Social prescribing can help people access care and services in their local community, but often, it is underutilised. From tackling isolation to connecting people with similar interests, the practice can be especially helpful for the disability community.
In 2019, the National Academy for Social Prescribing (NASP) was formed. Around the same time, major changes to GP contracts were taking place: for the first time ever, these included social prescribing as part of primary care and surgeries were able to access funding to employ a link worker. This marked the first time that social prescribing was freely available as part of mainstream healthcare.
Despite the new requirements to include social prescribing, it is still a lesser-known form of support. With a new campaign, Social Prescribing and Me, NASP are helping to raise awareness, urging people to utilise this service.
“A lot of health problems are caused by what we call social determinants, that could be loneliness, your income level, social prescribing is about trying to recognise and address those factors,” highlights Charlotte Osborn-Forde, chief executive at NASP.
Social prescribing is part of the medical system, but recognises that other factors can impact on your health. The practice can help a very wide-range of people in the community, whether they are struggling with feelings of loneliness, the cost of living, physical barriers in their community or anything that is preventing them from forming good quality relationships outside of the home.
“Social prescribing is hugely inclusive, and at the heart of the NHS guidance about it is this phrase called ‘what matters to me’, that’s about making sure social prescribing is personalised to each person’s needs,” explains Charlotte. “It could be as simple as transport or money to access activities, building confidence when meeting new people because that can be really frightening.
“It can connect you to things in the community that could address some of the reasons that your health is deteriorating.”
Link workers are at the heart of social prescribing, responsible for learning about people’s needs and offering solutions in the local community.
“People who are digitally literate can look things up online and find what’s on offer, so link workers are really there for people that would struggle to do that,” offers Charlotte. “Their role is to be supportive and inclusive, and to work around a person’s needs whether they are physical or communication needs.”
You can visit a link worker in your local GP surgery, but they are also able to do home visits to ensure everyone has access to this vital service.

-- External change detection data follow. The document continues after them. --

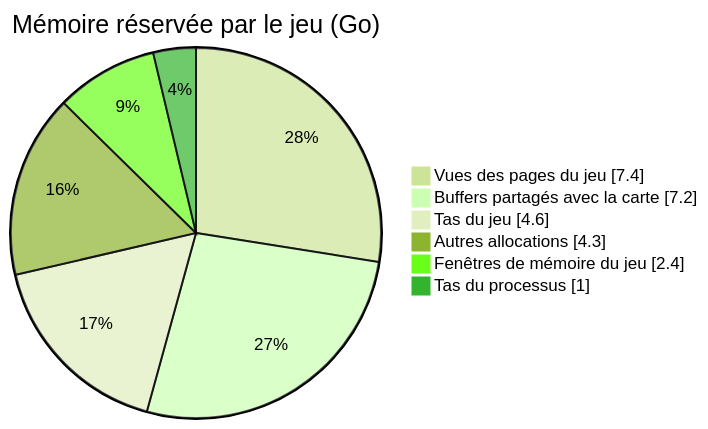
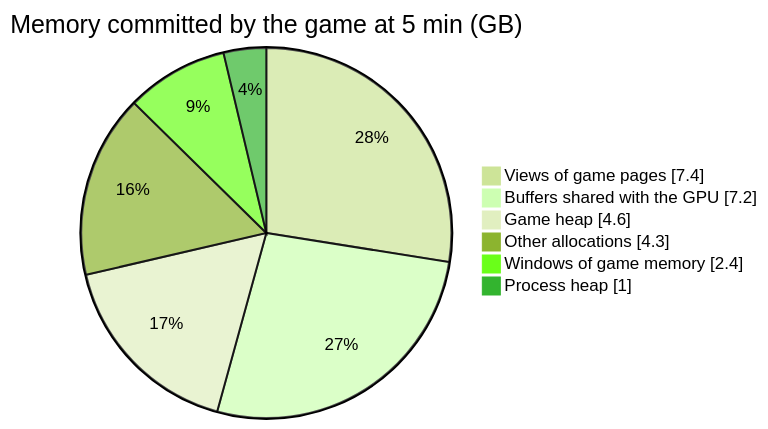
The sixth of 7 diagrams in README.md (Cyanexani/cold-project-vi), drawn with Mermaid (forest theme) before and after one commit. The commit also changed other lines of this file and 2 other files, not shown here.

````diff
--- a/README.md
+++ b/README.md
@@ -444,10 +276,10 @@
 ```mermaid
 pie showData
-    title Mémoire réservée par le jeu (Go)
-    "Vues des pages du jeu" : 7.4
-    "Buffers partagés avec la carte" : 7.2
-    "Tas du jeu" : 4.6
-    "Autres allocations" : 4.3
-    "Fenêtres de mémoire du jeu" : 2.4
-    "Tas du processus" : 1.0
+    title Memory committed by the game at 5 min (GB)
+    "Views of game pages" : 7.4
+    "Buffers shared with the GPU" : 7.2
+    "Game heap" : 4.6
+    "Other allocations" : 4.3
+    "Windows of game memory" : 2.4
+    "Process heap" : 1.0
 ```
````
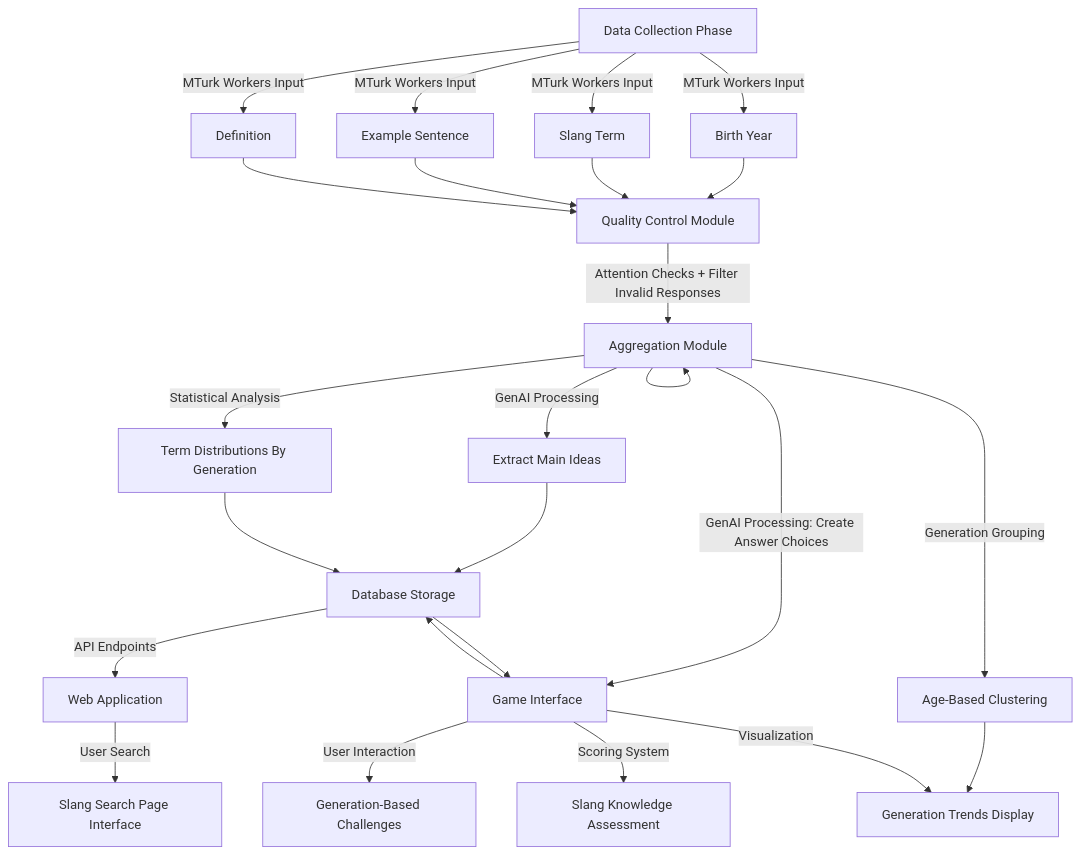
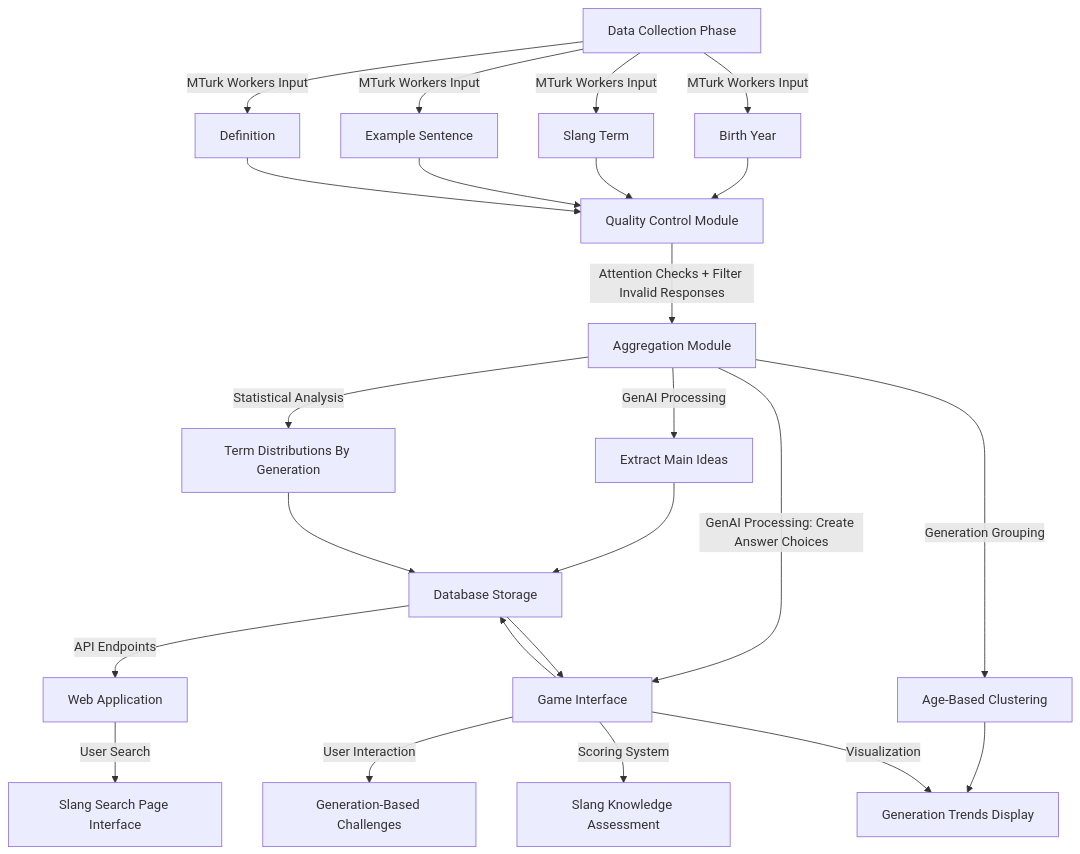
Before and after one commit to qareeb19/nets-2130: the diagram in flowchat2.md, drawn with Mermaid.

````diff
--- a/flowchat2.md
+++ b/flowchat2.md
@@ -1,34 +1,33 @@
 ```mermaid
 flowchart TD
     A[Data Collection Phase] --> |MTurk Workers Input| A1[Birth Year]
     A --> |MTurk Workers Input| A2[Slang Term]
     A --> |MTurk Workers Input| A3[Example Sentence]
     A --> |MTurk Workers Input| A4[Definition]
 
     A1 --> B[Quality Control Module]
     A2 --> B
     A3 --> B
     A4 --> B
 
     B --> |Attention Checks + Filter Invalid Responses| C[Aggregation Module]
 
     C --> |GenAI Processing| C1[Extract Main Ideas]
     C --> |Statistical Analysis| C2[Term Distributions By Generation]
     C --> |Generation Grouping| C3[Age-Based Clustering]
 
     C1 --> E
     C2 --> E
     C3 --> D3
 
 
-    C --> 
     C --> |GenAI Processing: Create Answer Choices| D[Game Interface]
     D --> |User Interaction| D1[Generation-Based Challenges]
     D --> |Scoring System| D2[Slang Knowledge Assessment]
     D --> |Visualization| D3[Generation Trends Display]
 
     D --> E[Database Storage]
     E --> D
     E --> |API Endpoints| F[Web Application]
     F --> |User Search| G[Slang Search Page Interface]
 ```
````
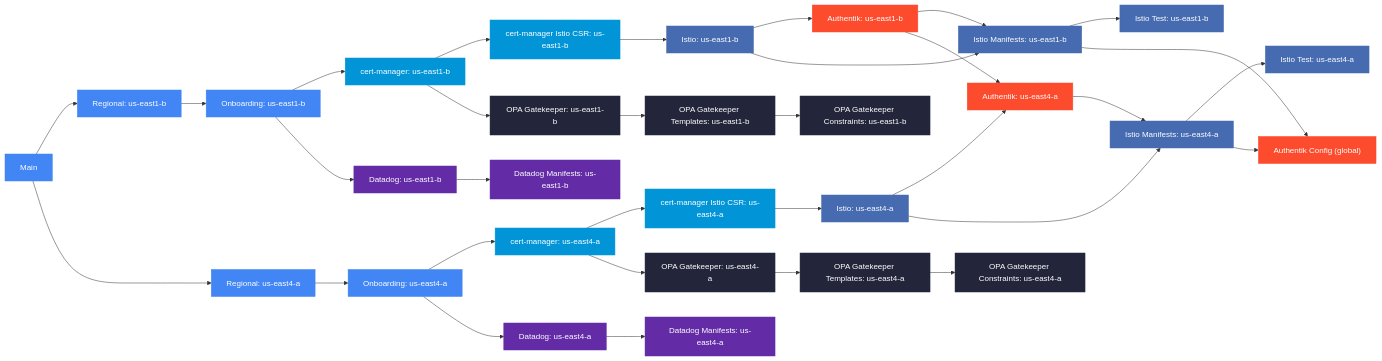
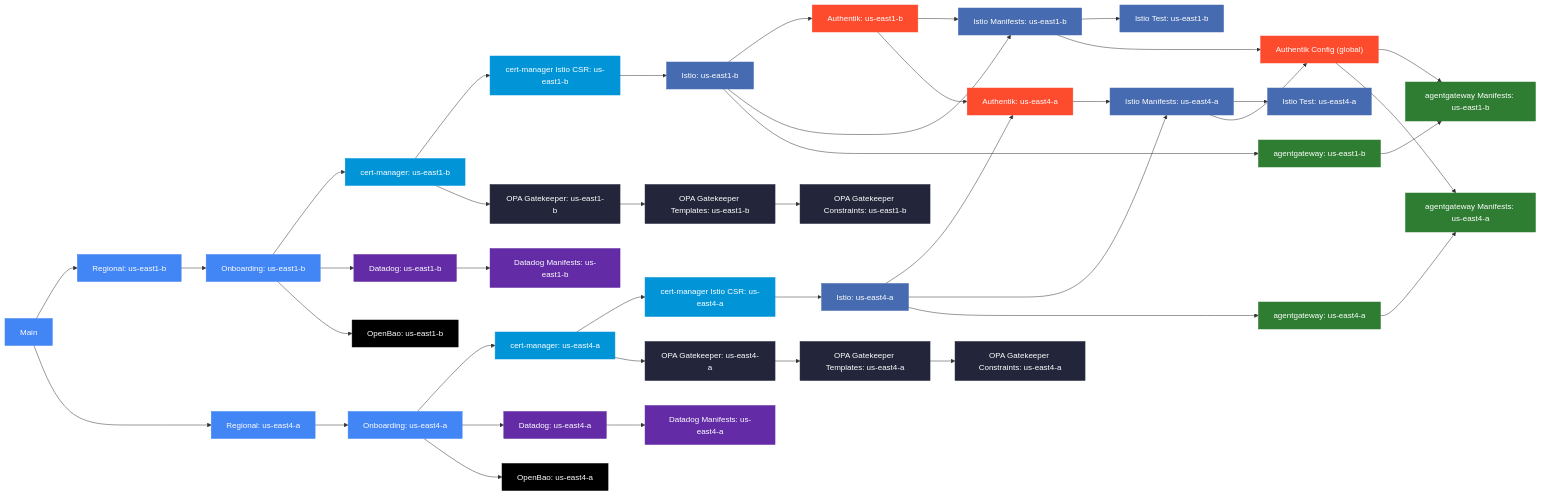
Before and after one commit to osinfra-io/pt-pneuma: the diagram in README.md, drawn with Mermaid.

Commit message:
Update deployment dependency graph for OpenBao and agentgateway

````diff
--- a/README.md
+++ b/README.md
@@ -42,45 +42,55 @@
 ```mermaid
 flowchart LR
     classDef gke fill:#4285F4,stroke:#4285F4,color:#fff
     classDef certmanager fill:#0195D8,stroke:#0195D8,color:#fff
     classDef istio fill:#466BB0,stroke:#466BB0,color:#fff
     classDef datadog fill:#632CA6,stroke:#632CA6,color:#fff
     classDef opa fill:#23263B,stroke:#23263B,color:#fff
     classDef authentik fill:#FD4B2D,stroke:#FD4B2D,color:#fff
+    classDef agentgateway fill:#2E7D32,stroke:#2E7D32,color:#fff
+    classDef openbao fill:#000,stroke:#000,color:#fff
 
     main["Main"]:::gke
 
     main --> z1_regional["Regional: us-east1-b"]:::gke
     z1_regional --> z1_onboarding["Onboarding: us-east1-b"]:::gke
     z1_onboarding --> z1_cert_manager["cert-manager: us-east1-b"]:::certmanager
     z1_onboarding --> z1_datadog["Datadog: us-east1-b"]:::datadog
+    z1_onboarding --> z1_openbao["OpenBao: us-east1-b"]:::openbao
     z1_cert_manager --> z1_cert_manager_istio_csr["cert-manager Istio CSR: us-east1-b"]:::certmanager
     z1_cert_manager --> z1_opa_gatekeeper["OPA Gatekeeper: us-east1-b"]:::opa
     z1_cert_manager_istio_csr --> z1_istio["Istio: us-east1-b"]:::istio
     z1_istio --> z1_authentik["Authentik: us-east1-b"]:::authentik
     z1_istio --> z1_istio_manifests["Istio Manifests: us-east1-b"]:::istio
     z1_authentik --> z1_istio_manifests
     z1_istio_manifests --> z1_istio_test["Istio Test: us-east1-b"]:::istio
+    z1_istio --> z1_agentgateway["agentgateway: us-east1-b"]:::agentgateway
+    z1_agentgateway --> z1_agentgateway_manifests["agentgateway Manifests: us-east1-b"]:::agentgateway
+    authentik_config --> z1_agentgateway_manifests
     z1_datadog --> z1_datadog_manifests["Datadog Manifests: us-east1-b"]:::datadog
     z1_opa_gatekeeper --> z1_opa_templates["OPA Gatekeeper Templates: us-east1-b"]:::opa
     z1_opa_templates --> z1_opa_constraints["OPA Gatekeeper Constraints: us-east1-b"]:::opa
 
     main --> z2_regional["Regional: us-east4-a"]:::gke
     z2_regional --> z2_onboarding["Onboarding: us-east4-a"]:::gke
     z2_onboarding --> z2_cert_manager["cert-manager: us-east4-a"]:::certmanager
     z2_onboarding --> z2_datadog["Datadog: us-east4-a"]:::datadog
+    z2_onboarding --> z2_openbao["OpenBao: us-east4-a"]:::openbao
     z2_cert_manager --> z2_cert_manager_istio_csr["cert-manager Istio CSR: us-east4-a"]:::certmanager
     z2_cert_manager --> z2_opa_gatekeeper["OPA Gatekeeper: us-east4-a"]:::opa
     z2_cert_manager_istio_csr --> z2_istio["Istio: us-east4-a"]:::istio
     z1_authentik --> z2_authentik["Authentik: us-east4-a"]:::authentik
     z2_istio --> z2_authentik
     z2_istio --> z2_istio_manifests["Istio Manifests: us-east4-a"]:::istio
     z2_authentik --> z2_istio_manifests
     z2_istio_manifests --> z2_istio_test["Istio Test: us-east4-a"]:::istio
+    z2_istio --> z2_agentgateway["agentgateway: us-east4-a"]:::agentgateway
+    z2_agentgateway --> z2_agentgateway_manifests["agentgateway Manifests: us-east4-a"]:::agentgateway
+    authentik_config --> z2_agentgateway_manifests
     z2_datadog --> z2_datadog_manifests["Datadog Manifests: us-east4-a"]:::datadog
     z2_opa_gatekeeper --> z2_opa_templates["OPA Gatekeeper Templates: us-east4-a"]:::opa
     z2_opa_templates --> z2_opa_constraints["OPA Gatekeeper Constraints: us-east4-a"]:::opa
 
     z1_istio_manifests --> authentik_config["Authentik Config (global)"]:::authentik
     z2_istio_manifests --> authentik_config
 ```
````
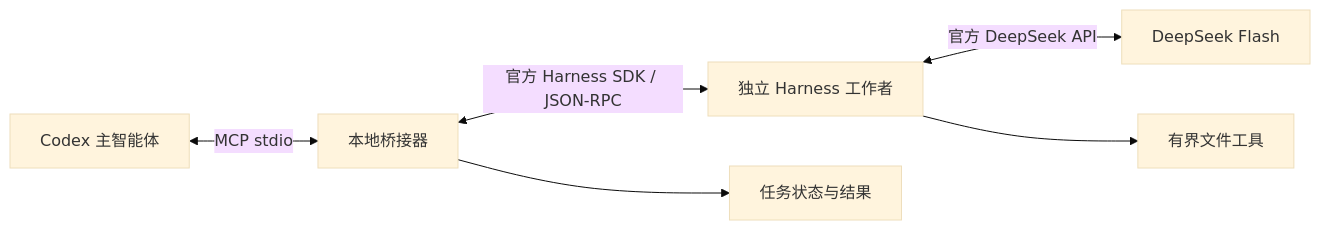
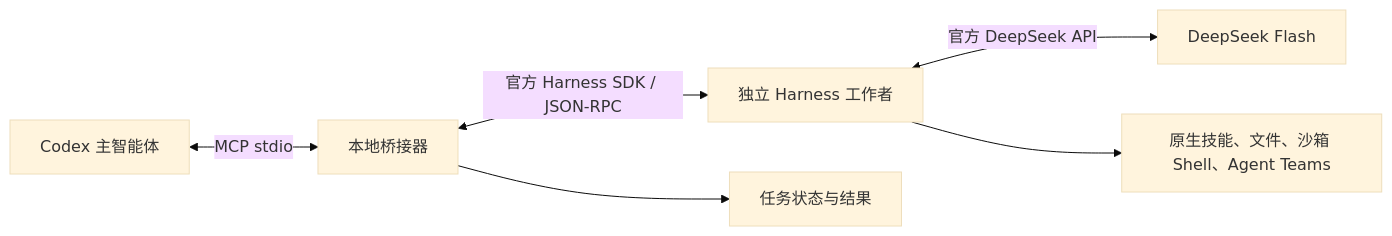
The diagram in plugins/deepseek-harness-bridge/README.md (JocuperDARY/dw-marketplace), drawn with Mermaid (base theme) before and after one commit. The commit also changed other lines of this file and 53 other files, not shown here.

````diff
--- a/plugins/deepseek-harness-bridge/README.md
+++ b/plugins/deepseek-harness-bridge/README.md
@@ -5,8 +7,8 @@
 ```mermaid
 flowchart LR
   C[Codex 主智能体] <-->|MCP stdio| B[本地桥接器]
   B <-->|官方 Harness SDK / JSON-RPC| W[独立 Harness 工作者]
   W <-->|官方 DeepSeek API| F[DeepSeek Flash]
-  W --> T[有界文件工具]
+  W --> T[原生技能、文件、沙箱 Shell、Agent Teams]
   B --> S[任务状态与结果]
 ```
````
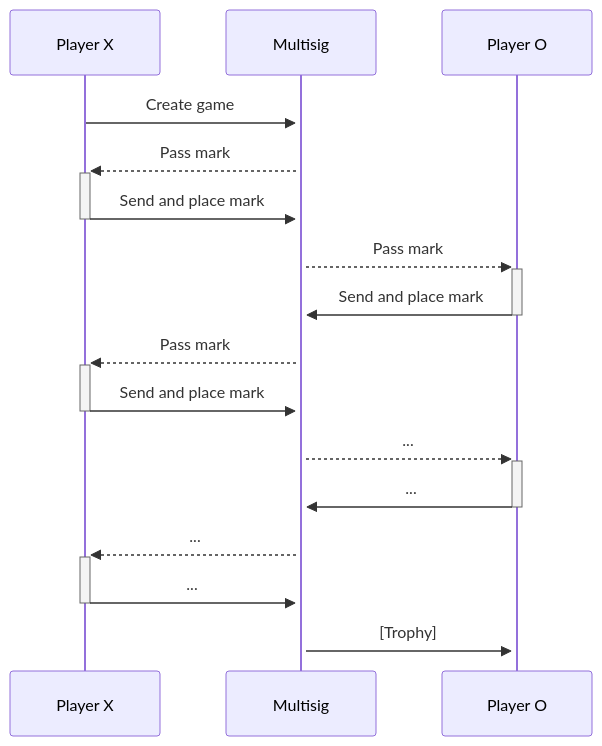
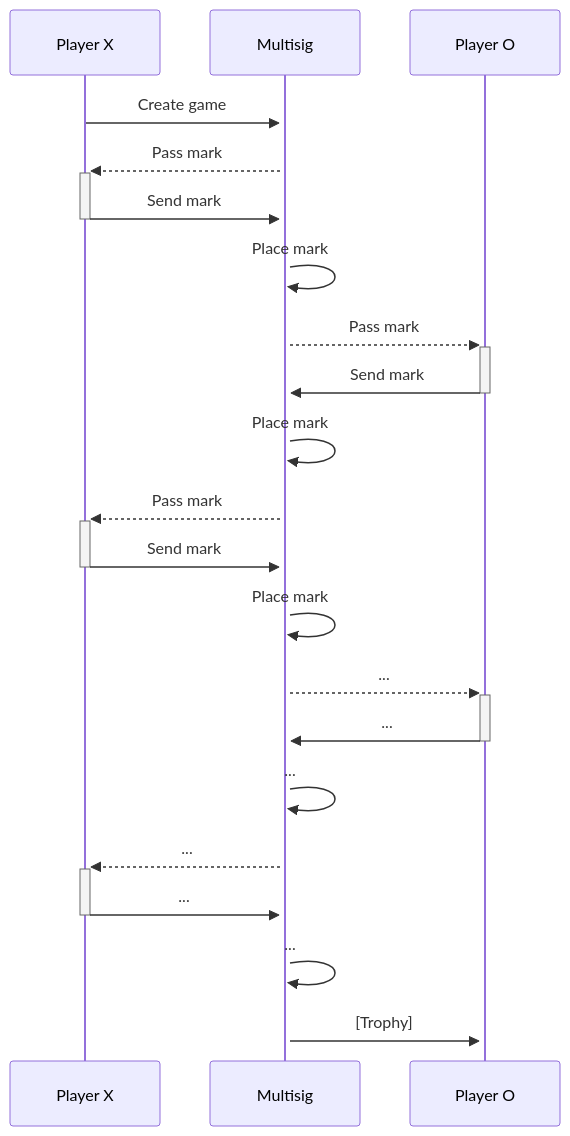
The diagram in README.md (MystenLabs/multisig_tic-tac-toe), drawn with Mermaid before and after one commit.

````diff
--- a/README.md
+++ b/README.md
@@ -16,15 +16,20 @@
 ```mermaid
 sequenceDiagram
     Player X->>+Multisig: Create game
     Multisig-->>+Player X: Pass mark
-    Player X->>-Multisig: Send and place mark
+    Player X->>-Multisig: Send mark
+    Multisig->>Multisig: Place mark
     Multisig-->>+Player O: Pass mark
-    Player O->>-Multisig: Send and place mark
+    Player O->>-Multisig: Send mark
+    Multisig->>Multisig: Place mark
     Multisig-->>+Player X: Pass mark
-    Player X->>-Multisig: Send and place mark
+    Player X->>-Multisig: Send mark
+    Multisig->>Multisig: Place mark
     Multisig-->>+Player O: ...
     Player O->>-Multisig: ...
+    Multisig->>Multisig: ...
     Multisig-->>+Player X: ...
     Player X->>-Multisig: ...
+    Multisig->>Multisig: ...
     Multisig->>+Player O: [Trophy]
 ```
````
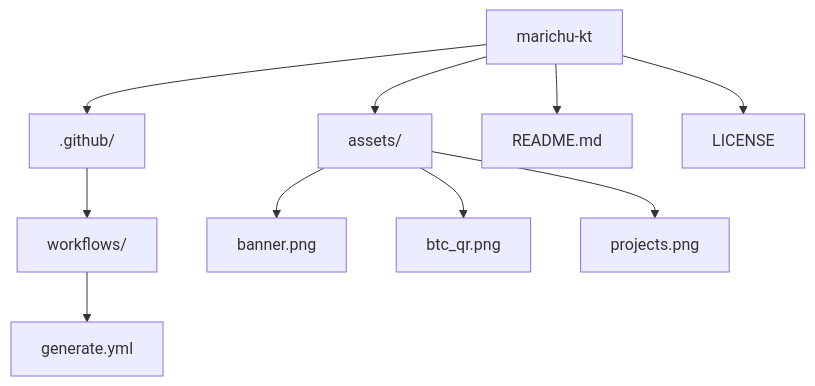
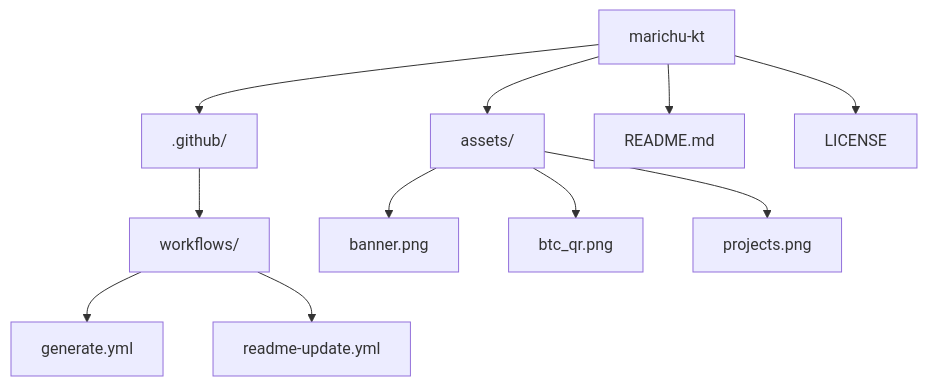
The diagram in README.md (marichu-kt/marichu-kt), drawn with Mermaid before and after one commit.

````diff
--- a/README.md
+++ b/README.md
@@ -126,12 +126,13 @@
 ```mermaid
 graph TD
   A[marichu-kt] --> B[.github/]
   B --> C[workflows/]
   C --> D[generate.yml]
+  C --> K[readme-update.yml]
   A --> E[assets/]
   E --> F[banner.png]
   E --> I[btc_qr.png]
   E --> J[projects.png]
   A --> G[README.md]
   A --> H[LICENSE]
 ```
````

“They talk to people very holistically about what’s important to them and also what the barriers are to accessing those things,” explains Charlotte. “The link worker will then look at all of the resources available in the community. It could be a local art group, helping someone go to the park with their grandchild, or even making sure they have all of the benefits they are entitled to so that they have a little bit more income.”
Often, link workers connect people with community transport schemes or local organisations, setting them up to form meaningful relationships. This support doesn’t necessarily stop once a solution is offered: link workers are qualified to attend things like community groups with someone, helping them to take the first step or settle in to a new environment.
“Once that person has made friends or has settled in, the link worker will then go on to help the next person who needs it,” states Charlotte.
Despite a requirement to offer these services and the positive influence they can have in integrated health and care services, there is still a shortage of link workers, and where they do exist, they are often overrun.
“In an ideal world link workers could see everyone in person and go with them to groups in the community, but often they are under a lot of pressure because so many people need help,” stresses Charlotte. “It might be that they’re just providing information and support over the telephone.”
“We want to see more social prescribing, we want more people to access it and we want it to be of a really good quality so that where it does happen it’s really making a difference to people,” adds Charlotte.
Currently, NASP is working to raise awareness of social prescribing and its importance to ensure steps like this are possible.
Accessing social prescribing could help prevent health issues in the future, and so if you could benefit, Charlotte would encourage you to reach out for support, she says: “We would encourage everybody to ask their GP practice, next time you’re in why not ask the receptionist or your doctor?
“There are lots of other services out there, so if you are digitally literate you can always have a look on your local council website, search for local charities and they will give you some information and a phone number you can call.”